Australia’s first dedicated egg-freezing clinic opened late last year, promoting the procedure as an insurance policy against infertility. But does it represent hope, hype or heartbreak? Some call the egg freezing drive a feminist game-changer: just like the pill liberated baby boomers, egg-freezing could emancipate millennials. But it’s ringing alarm bells for critics, who claim the medical procedure is being sold as a misguided lifestyle choice to young women, offering hope with no guarantees of success. Marie Claire reports, and includes excerpts from an interview with New Zealand bioethicist and lawyer Dr Josephine Johnston.
“Are we talking about patients or are we talking about customers?” Johnston, who is based at The Hastings Center in New York, says, “It’s worrying that egg-freezing is being promoted at parties where alcohol is served. It’s so incredibly different from how you would usually counsel a patient about a medical procedure. It supports the claim that the procedure is being sold as a lifestyle choice.”
Cavalier marketing, Johnston continues, is likely to gloss over the often-harrowing and heartbreaking realities of egg-freezing. “You have to wonder, are the women at these parties aware that the procedure is a real medical experience with medical risks [such as infected or hyper-stimulated ovaries], and that it will lead to more medical experiences, such as IVF?”
Corporate egg-freezing is a contentious issue. On the one hand, it’s a generous benefit for an individual, especially one faced with the possibility of a childless future – however critics warn it could encourage employees to work through their prime child-bearing years with no guarantee of later success. “Given our workplace structures, I can absolutely see why an individual would take it up,” Johnston says. “What makes me sad is that it’s a way of coping with a broken system, like a Band-Aid solution.”
Johnston also believes we need to look at the role men play in the fertility (or infertility) conversation. “Why is it that women might find themselves in their 30s without partners? What are the male/female dynamics contributing to [this]? We’re just ignoring the underlying pressures that lead to this situation, and reframing it like it’s an empowering choice,” she says. “I have an eight-year-old daughter and if she says to me in 20 years’ time that she thinks she needs to freeze her eggs, a part of me will feel like we failed, that we didn’t fix the issue that makes a woman feel she needs to do that – that it’s all on her.”
Johnston has a master’s degree in bioethics and health law from the University of Otago. She joined the staff of The Hastings Center as a research scholar in 2003 and became director of research in 2012. Prior to her roles at the Hastings Center, Johnston worked as a bioethics researcher at Dalhousie University and the University of Minnesota.

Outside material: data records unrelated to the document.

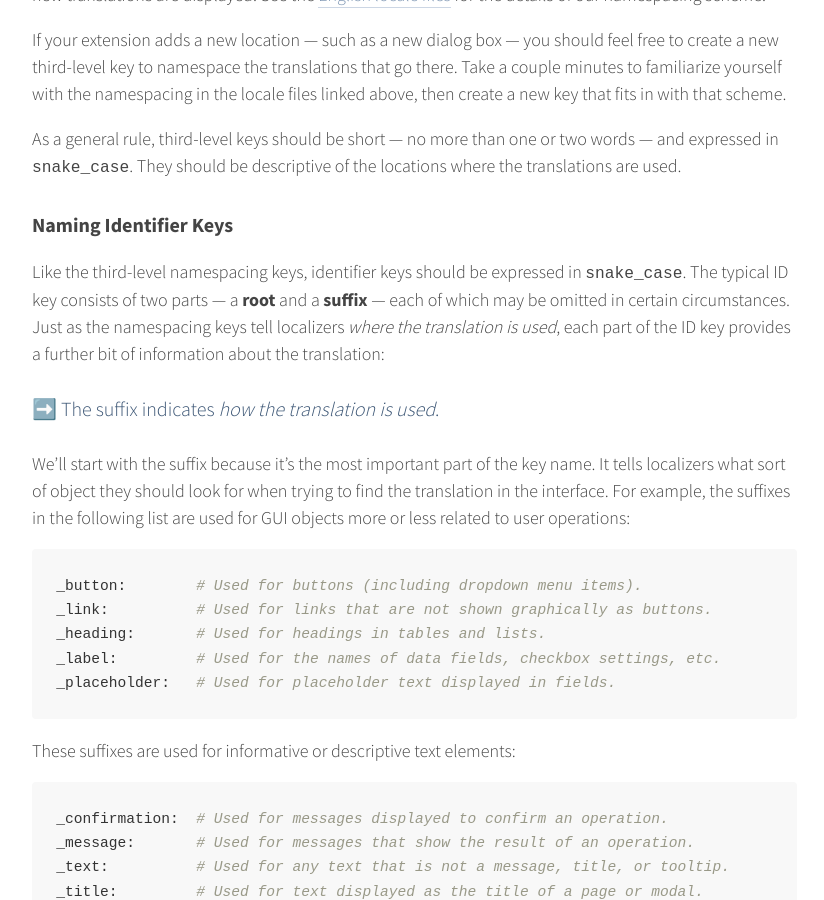
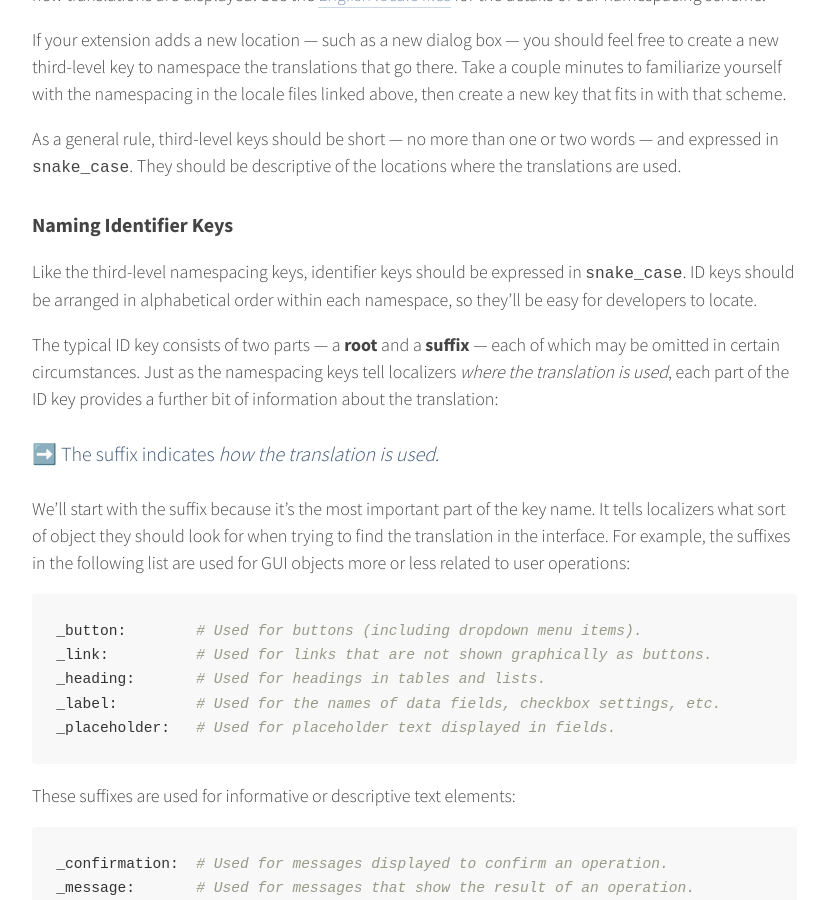
Before and after one commit to flarum/flarum.github.io, a Jekyll site: the page built from _docs/extend/internationalize.md, in a window 1280 px wide and 900 px high, scrolled down 9405 px. Shown: the whole window, without its empty margins (363-1187 px from the left). Built offline with Jekyll 4.4.1, drawn with Linux system fonts in a browser that asks for light colours; nearby versions of some CDN libraries; comment, search, counter and statistics services are not loaded.

Commit message:
Add note about alphabetizing keys

```diff
--- a/_docs/extend/internationalize.md
+++ b/_docs/extend/internationalize.md
@@ -295,7 +295,9 @@ As a general rule, third-level keys should be short &mdash; no more than one or
 
 ### Naming Identifier Keys
 
-Like the third-level namespacing keys, identifier keys should be expressed in `snake_case`. The typical ID key consists of two parts &mdash; a **root** and a **suffix** &mdash; each of which may be omitted in certain circumstances. Just as the namespacing keys tell localizers *where the translation is used*, each part of the ID key provides a further bit of information about the translation:
+Like the third-level namespacing keys, identifier keys should be expressed in `snake_case`. ID keys should be arranged in alphabetical order within each namespace, so they'll be easy for developers to locate.
+
+The typical ID key consists of two parts &mdash; a **root** and a **suffix** &mdash; each of which may be omitted in certain circumstances. Just as the namespacing keys tell localizers *where the translation is used*, each part of the ID key provides a further bit of information about the translation:
 
 #### ➡️ The suffix indicates *how the translation is used*.
 
```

Original article by Kathryn Madden, Marie Claire, June 27, 2018.